Sabah govt confusing people on water supply issue, says former CM

Former Sabah chief minister Yong Teck Lee says a state minister is saying one thing while the Water Department is saying another.

KOTA KINABALU: Former chief minister Yong Teck Lee has accused the Sabah government of causing confusion over the water supply situation in the state amid conflicting statements by various authorities.

He said state Infrastructure Development Minister Peter Anthony had explained that there was water supply disruption in some parts of Sabah due to the dry weather. However, the Water Department said the water in dams and rivers can last another two months.

Adding to the confusion, he said, was the statement by Water and Natural Resources Minister Xavier Jayakumar who listed on Sunday six states facing water supply problems due to the dry spell: Johor, Negeri Sembilan, Perak, Kedah, Pahang and Kelantan – but not Sabah.

Yong, who is president of the Sabah Progressive Party, said Sabah Water Department director Amarjit Singh had assured earlier this month that the state has enough water to last about two months.

He also claimed the state government was using the dry spell to justify its decision to build a mega dam in Papar.

Anthony had said the construction of the RM2 billion dam would start next year and that the project was at the design and surveying phase.

He said the dam would ensure adequate water supply to the growing population in areas surrounding Paper, particularly Kota Kinabalu and Penampang.

“Although we have the Babagon dam and water treatment plants in Tuaran and Beaufort, those are inadequate.
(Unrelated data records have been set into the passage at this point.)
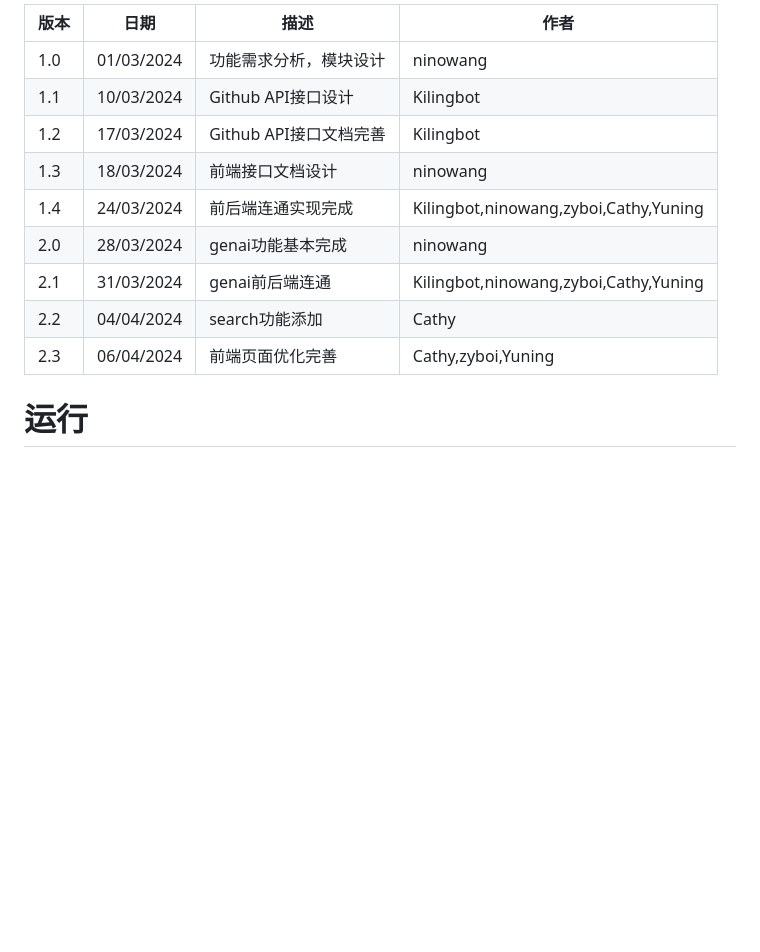
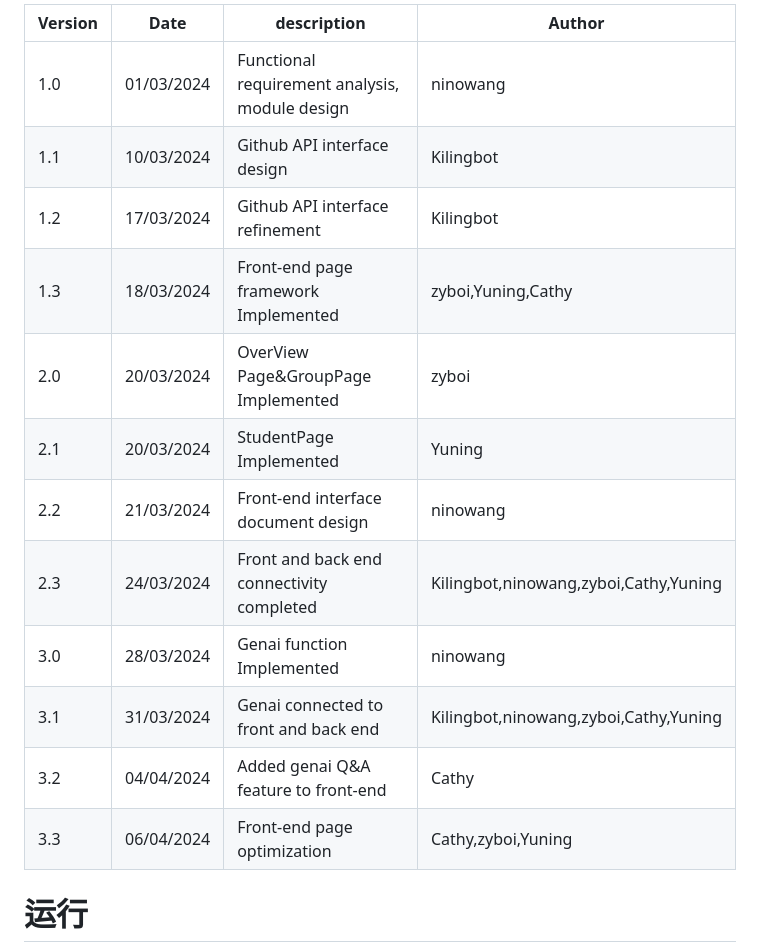
Before and after one commit to COMP5241-2324-Project/project-group10, a Markdown page: README.md, the part around the change. Drawn GitHub-style; blank space fills up the shorter version.

```diff
--- a/README.md
+++ b/README.md
@@ -1,14 +1,17 @@
-   | 版本 | 日期       | 描述                   | 作者 |
+   | Version | Date       | description                   | Author |
    | ---- | ---------- | ---------------------- | ---- |
-   | 1.0  | 01/03/2024 | 功能需求分析，模块设计 | ninowang |
-   | 1.1  | 10/03/2024 | Github API接口设计 | Kilingbot |
-   | 1.2  | 17/03/2024 | Github API接口文档完善 | Kilingbot |
-   | 1.3  | 18/03/2024 | 前端接口文档设计 | ninowang |
-   | 1.4  | 24/03/2024 | 前后端连通实现完成 |Kilingbot,ninowang,zyboi,Cathy,Yuning|
-   | 2.0  | 28/03/2024 | genai功能基本完成 |ninowang |
-   | 2.1  | 31/03/2024 | genai前后端连通 |Kilingbot,ninowang,zyboi,Cathy,Yuning|
-   | 2.2  | 04/04/2024 | search功能添加 |Cathy|
-   | 2.3  | 06/04/2024 | 前端页面优化完善 |Cathy,zyboi,Yuning|
+   | 1.0  | 01/03/2024 | Functional requirement analysis, module design | ninowang |
+   | 1.1  | 10/03/2024 | Github API interface design | Kilingbot |
+   | 1.2  | 17/03/2024 | Github API interface refinement | Kilingbot |
+   | 1.3  | 18/03/2024 | Front-end page framework Implemented | zyboi,Yuning,Cathy |
+   | 2.0  | 20/03/2024 | OverView Page&GroupPage Implemented | zyboi |
+   | 2.1  | 20/03/2024 | StudentPage Implemented | Yuning |
+   | 2.2  | 21/03/2024 | Front-end interface document design | ninowang |
+   | 2.3  | 24/03/2024 | Front and back end connectivity completed | Kilingbot,ninowang,zyboi,Cathy,Yuning |
+   | 3.0  | 28/03/2024 | Genai function Implemented | ninowang |
+   | 3.1  | 31/03/2024 | Genai connected to front and back end  | Kilingbot,ninowang,zyboi,Cathy,Yuning |
+   | 3.2  | 04/04/2024 | Added genai Q&A feature to front-end | Cathy |
+   | 3.3  | 06/04/2024 | Front-end page optimization | Cathy,zyboi,Yuning |
 
 # 运行
 
```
If the Papar dam is not built, then the water problem will persist,” Anthony said.

But Yong reminded the state government that the Water Department had cancelled the Tawau and Lahad Datu dam projects the day Amarjit took office as its director.

“The minister has to explain such inconsistencies in decision-making,” he added.

On Anthony’s statement that Amarjit’s appointment as director was lawful, Yong said the matter was for the courts to decide.